> RECORDS FOR THIS TASK

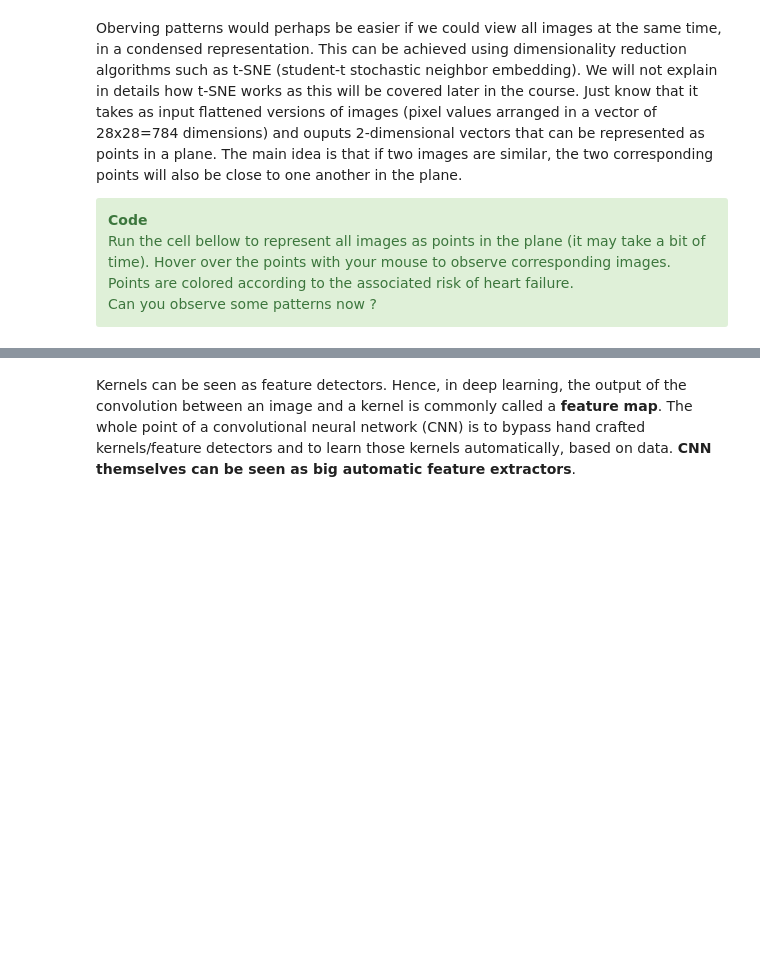
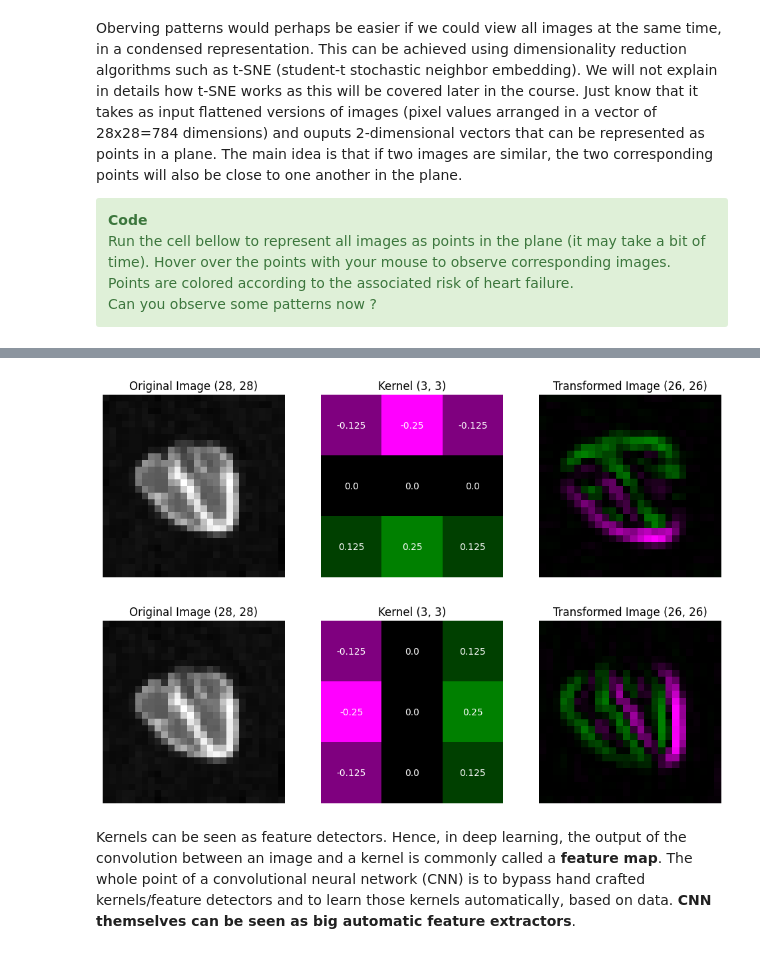
Before and after one commit to miguel-antoons/linfo2870_machine_learning, a Jupyter notebook: P4/P4.ipynb, the cells around one changed output, grey strips where cells are left out. Saved outputs shown, nothing was run; the diff lists cells and outputs as text; code cells hidden in the pictures; blank space fills up the shorter version.

```diff
--- a/P4/P4.ipynb
+++ b/P4/P4.ipynb
@@ -150,25 +156,29 @@ Do not hesitate to play around with other custom kernels.
 # %%
 %matplotlib inline
 
 # choose one image in the dataset
 idx = 20
 image, _ = dataset[idx]
 
 # Define custom kernels
 # effect of kernel_1?
 kernel_1 = np.array([[1/16, 1/8, 1/16],
                      [1/8, 1/4, 1/8],
                      [1/16, 1/8, 1/16]])
 # effect of kernel_2?
 kernel_2 = np.array([[-1/8, 0, 1/8],
                      [-1/4, 0, 1/4],
                      [-1/8, 0, 1/8]])
 # effect of kernel_3?
 kernel_3 = kernel_2.T
 
 
 # Convolve image with kernel and display the result (Note that colors are used only for the purpose of visualization)
-visualize_2Dconvolution(image, kernel_1) # EXPERIMENT HERE WITH DIFFERENT KERNELS
+visualize_2Dconvolution(image, kernel_3) # EXPERIMENT HERE WITH DIFFERENT KERNELS
+visualize_2Dconvolution(image, kernel_2) # EXPERIMENT HERE WITH DIFFERENT KERNELS
+# %% [output]
+[figure, added]
+[figure, added]
 # %% [markdown]
 Kernels can be seen as feature detectors. Hence, in deep learning, the output of the convolution between an image and a kernel is commonly called a **feature map**. The whole point of a convolutional neural network (CNN) is to bypass hand crafted kernels/feature detectors and to learn those kernels automatically, based on data. **CNN themselves can be seen as big automatic feature extractors**.
 # %% [markdown]
```
Also changed, not shown: parts of 3 cells of this notebook, 7 other files.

> WHAT THE TASK REQUIRES
Could you copy each line from the listing that has the word "other" in it?

> TASK RESPONSE
@@ -150,25 +156,29 @@ Do not hesitate to play around with other custom kernels.
Also changed, not shown: parts of 3 cells of this notebook, 7 other files.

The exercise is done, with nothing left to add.